Reginald Hill is a joy to read. His plotting is superb, his use of dialogue is better than most contemporary writers and his mixture of pathos and comedy advances his storyline. He creates images that stay with you from book to book. This is as good as any of his previous offerings.
Yorkshire's coppers Andy Dalziel and Peter Pascoe are investigating the suicide of prominent businessman Pal Maciver. It seems to be a clear-cut case: he shot himself while sitting at his desk in his locked study.
But things are not quite what they seem. When Pascoe digs deeper, he finds threads going back to another, almost identical death -- that of Maciver's father. And even more disturbing: Pascoe's boss, Detective Superintendent Dalziel, was the officer on that case.

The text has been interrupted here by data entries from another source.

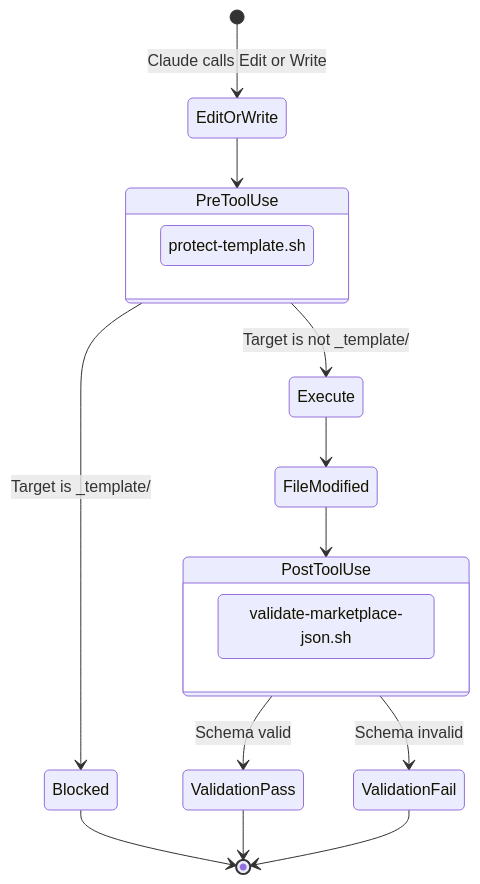
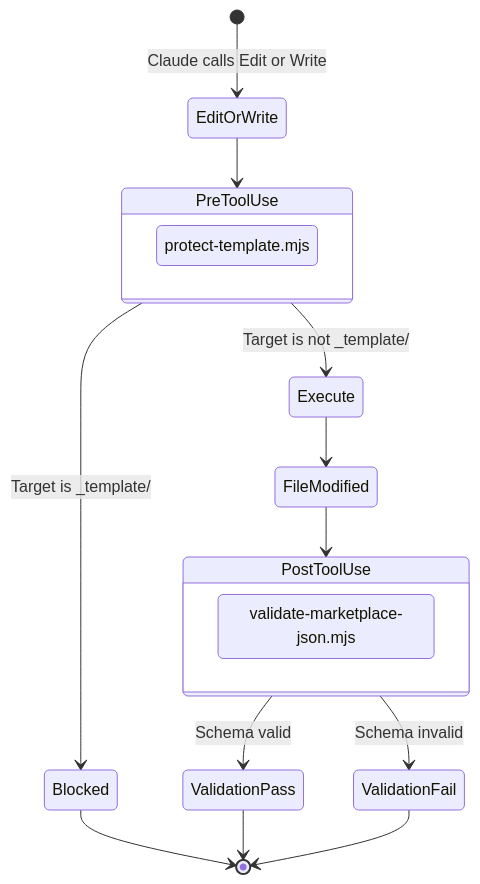
The fifth of 5 diagrams in docs/diagrams/repo-architecture.md (odeciojunior/claude-play), drawn with Mermaid before and after one commit. The commit also changed 11 other files, not shown here.

````diff
--- a/docs/diagrams/repo-architecture.md
+++ b/docs/diagrams/repo-architecture.md
@@ -193,31 +193,31 @@
 ```mermaid
 ---
 config:
   theme: default
 ---
 stateDiagram-v2
   accTitle: Hook Execution Flow
   accDescr: Shows how PreToolUse and PostToolUse hooks fire during file editing
 
   [*] --> EditOrWrite: Claude calls Edit or Write
 
   state PreToolUse {
-    check_template: protect-template.sh
+    check_template: protect-template.mjs
   }
 
   EditOrWrite --> PreToolUse
   PreToolUse --> Blocked: Target is _template/
   PreToolUse --> Execute: Target is not _template/
   Blocked --> [*]
 
   state PostToolUse {
-    validate: validate-marketplace-json.sh
+    validate: validate-marketplace-json.mjs
   }
 
   Execute --> FileModified
   FileModified --> PostToolUse
   PostToolUse --> ValidationPass: Schema valid
   PostToolUse --> ValidationFail: Schema invalid
   ValidationPass --> [*]
   ValidationFail --> [*]
 ```
````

With Dalziel checking his every move, Pascoe is forced to lead his own investigation, plunging into the past to uncover truths about the Maciver family, particularly Pal's relationship with his step-mother, the beautiful and enigmatic Kay Kafka. He soon realizes that the implications of Maciver's death stretch far beyond the borders of Yorkshire. And when a key witness -- exotic hooker Dolores, 'Lady of Pain' -- disappears, the death takes on a far more complicated and mysterious face.
Reginald Hill is a master. In this recent installment of the cases of Fat Andy Dalziel and Peter Pascoe of the Mid-Yorkshire CID, a mystifying series of events challenge their great crime-solving minds. Hill's books are not just mysteries; they are literature.
Prominent businessman Pal Maciver locked himself in his study and shot himself. It's an open-and-shut case, as far as Detective Superintendent Andy Dalziel is concerned. Except...Maciver's father died in an almost identical manner ten years earlier, and "Fat Andy" was the investigating officer. Pal's strange and strained relationship with his beautiful, enigmatic stepmother, Kay Kafka, also raises warning flags. And the family's shady corporate dealings carry two apparent acts of self-slaughter far beyond the borders of Yorkshire, causing policeman Peter Pascoe to question his superior's reticence...and his motives. (from back cover)